The patent for the goldbeater’s skin process also must have caught the attention of the National Bank Note Co. Sometime after 1867 that firm began experimenting with this process.

However, instead of employing lithography, National used steel engraved plates that were already in production, producing stamps for the U.S. Post Office Department.

A number of plate number position pieces have survived to prove this, and will also be featured in the second installment of this article.

In order for National to have experimented with the Lowenberg process, they would have had at the very least a licensing agreement with him. Just read through all of the subvarieties on page 797 in the 2015 edition of the Scott Specialized Catalogue of United States Stamps and Covers. His lithographic process was tried on thick wove paper printed with fugitive ink, glazed paper, chemically treated paper and even on linen cloth.

My next column will continue to explore the work of Lowenberg, and will show how one country adapted one of his patents to print postage stamps that saw actual use through the mails.

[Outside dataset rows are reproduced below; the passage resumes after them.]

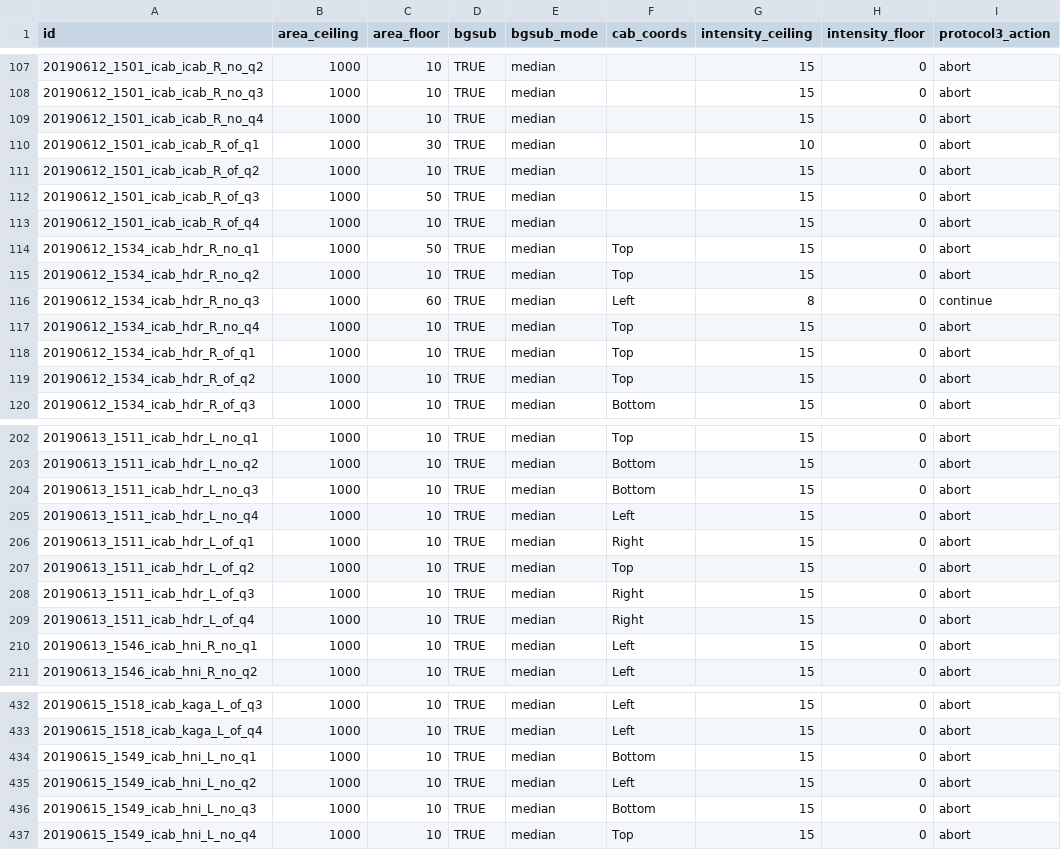
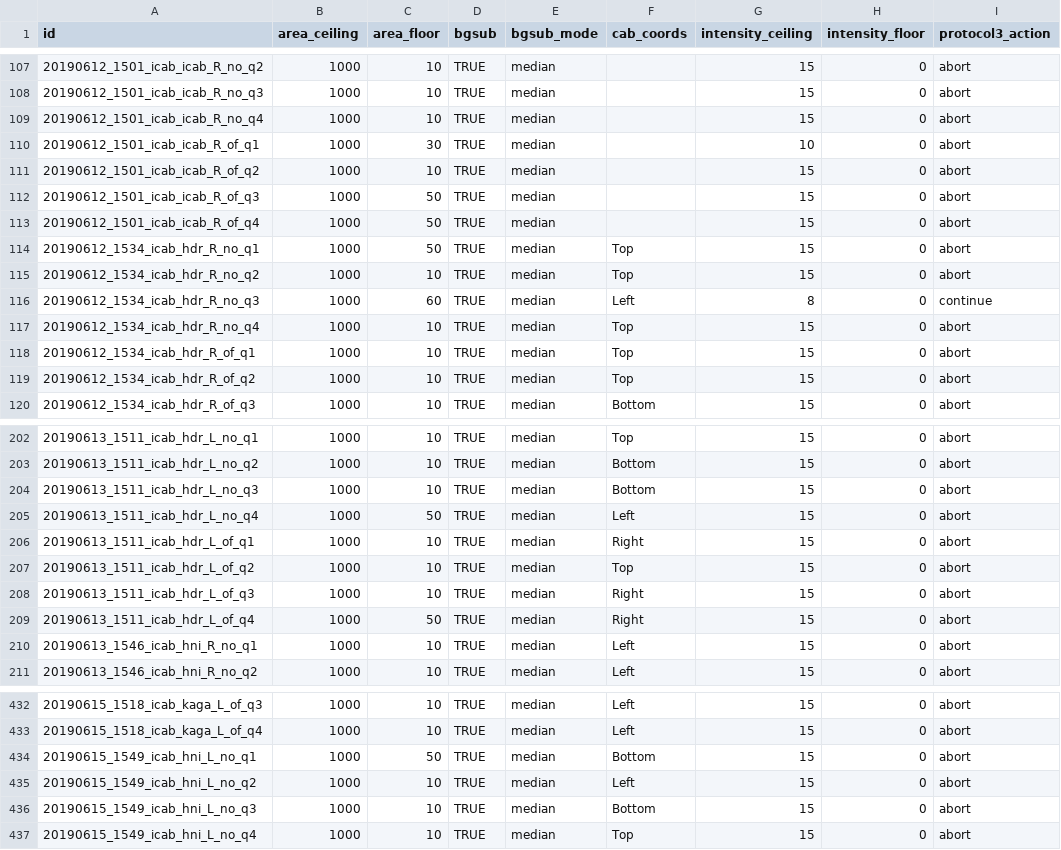
Before and after one commit to birneylab/medaka_behaviour_pilot, a CSV file: samplesheets/idtrackerai_params.csv, drawn as a sheet; only a part is shown, gaps mark what is left out.

Commit message:
tracking params

```diff
--- a/samplesheets/idtrackerai_params.csv
+++ b/samplesheets/idtrackerai_params.csv
@@ -112,3 +112,3 @@ id,area_ceiling,area_floor,bgsub,bgsub_mode,cab_coords,intensity_ceiling,intensi
 20190612_1501_icab_icab_R_of_q3,1000,50,TRUE,median,"",15,0,abort
-20190612_1501_icab_icab_R_of_q4,1000,10,TRUE,median,"",15,0,abort
+20190612_1501_icab_icab_R_of_q4,1000,50,TRUE,median,"",15,0,abort
 20190612_1534_icab_hdr_R_no_q1,1000,50,TRUE,median,Top,15,0,abort
@@ -204,3 +204,3 @@ id,area_ceiling,area_floor,bgsub,bgsub_mode,cab_coords,intensity_ceiling,intensi
 20190613_1511_icab_hdr_L_no_q3,1000,10,TRUE,median,Bottom,15,0,abort
-20190613_1511_icab_hdr_L_no_q4,1000,10,TRUE,median,Left,15,0,abort
+20190613_1511_icab_hdr_L_no_q4,1000,50,TRUE,median,Left,15,0,abort
 20190613_1511_icab_hdr_L_of_q1,1000,10,TRUE,median,Right,15,0,abort
@@ -208,3 +208,3 @@ id,area_ceiling,area_floor,bgsub,bgsub_mode,cab_coords,intensity_ceiling,intensi
 20190613_1511_icab_hdr_L_of_q3,1000,10,TRUE,median,Right,15,0,abort
-20190613_1511_icab_hdr_L_of_q4,1000,10,TRUE,median,Right,15,0,abort
+20190613_1511_icab_hdr_L_of_q4,1000,50,TRUE,median,Right,15,0,abort
 20190613_1546_icab_hni_R_no_q1,1000,10,TRUE,median,Left,15,0,abort
@@ -433,3 +433,3 @@ id,area_ceiling,area_floor,bgsub,bgsub_mode,cab_coords,intensity_ceiling,intensi
 20190615_1518_icab_kaga_L_of_q4,1000,10,TRUE,median,Left,15,0,abort
-20190615_1549_icab_hni_L_no_q1,1000,10,TRUE,median,Bottom,15,0,abort
+20190615_1549_icab_hni_L_no_q1,1000,50,TRUE,median,Bottom,15,0,abort
 20190615_1549_icab_hni_L_no_q2,1000,10,TRUE,median,Left,15,0,abort
```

James E. Lee has been a full-time professional philatelist for more than 25 years specializing in United States essays and proofs, postal history and fancy cancels.

He may be reached via e-mail at jim@jameslee.com, or through his website.